▶ [TASK OBJECTIVE] In the records below, tally each line that contains the word "ethr" and give the total only.

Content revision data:
⟨
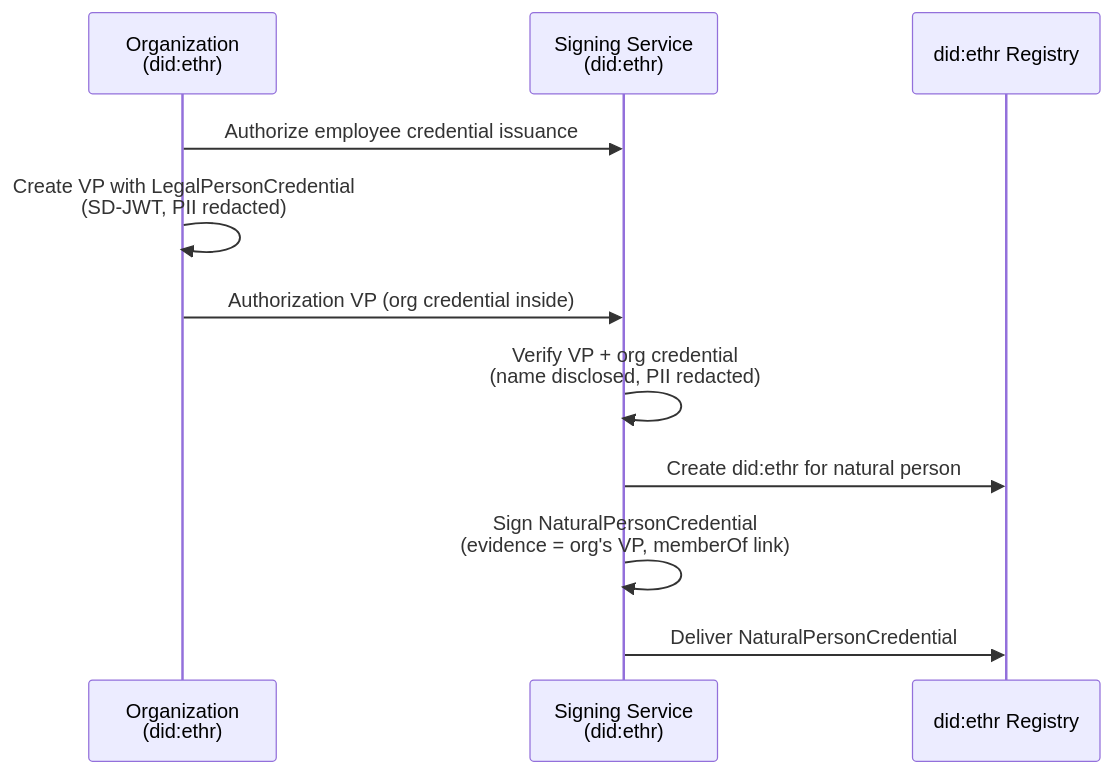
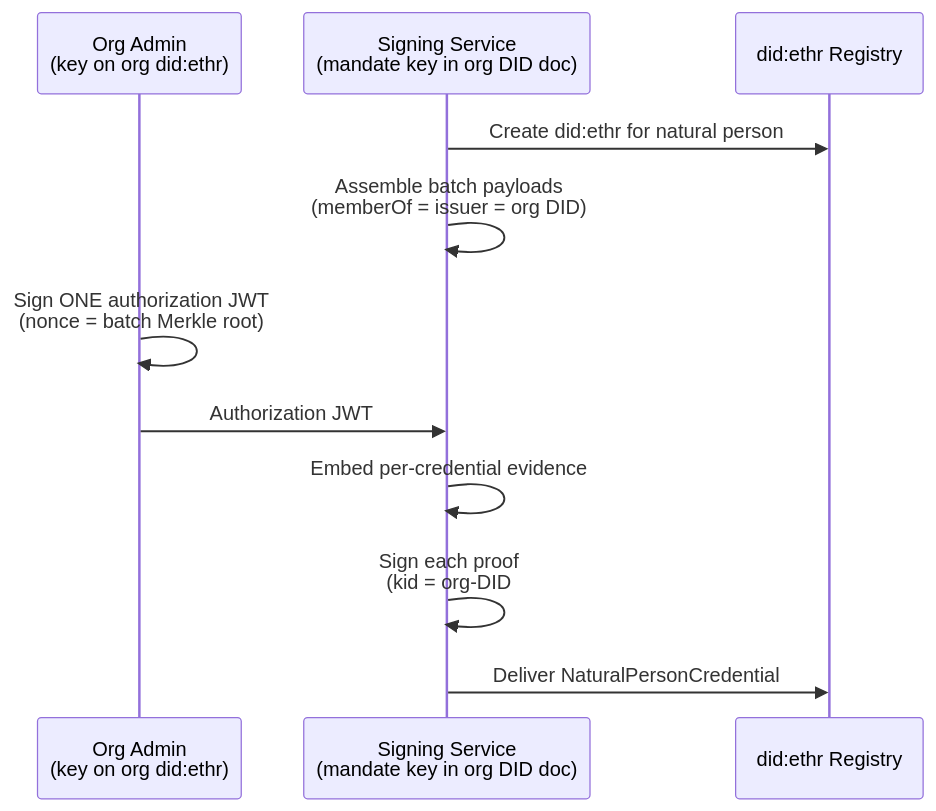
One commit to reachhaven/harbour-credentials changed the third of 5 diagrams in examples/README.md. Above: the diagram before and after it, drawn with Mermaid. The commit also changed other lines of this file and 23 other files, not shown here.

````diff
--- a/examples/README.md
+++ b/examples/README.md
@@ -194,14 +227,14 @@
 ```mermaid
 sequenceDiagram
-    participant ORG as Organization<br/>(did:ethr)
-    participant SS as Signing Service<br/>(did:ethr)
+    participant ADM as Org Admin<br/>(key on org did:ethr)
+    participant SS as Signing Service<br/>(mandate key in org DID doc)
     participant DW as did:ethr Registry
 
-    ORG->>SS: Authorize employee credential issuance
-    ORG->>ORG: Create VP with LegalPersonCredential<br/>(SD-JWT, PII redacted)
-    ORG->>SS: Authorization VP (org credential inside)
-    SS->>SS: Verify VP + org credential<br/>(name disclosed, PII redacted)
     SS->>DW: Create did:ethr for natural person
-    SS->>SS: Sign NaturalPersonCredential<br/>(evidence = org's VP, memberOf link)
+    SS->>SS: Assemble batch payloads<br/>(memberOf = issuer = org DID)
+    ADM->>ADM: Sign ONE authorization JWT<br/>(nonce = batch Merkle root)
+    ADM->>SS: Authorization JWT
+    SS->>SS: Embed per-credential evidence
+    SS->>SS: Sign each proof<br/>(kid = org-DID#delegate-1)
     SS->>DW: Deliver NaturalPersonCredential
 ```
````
⟩
▶ [SOLVED EXERCISE] 5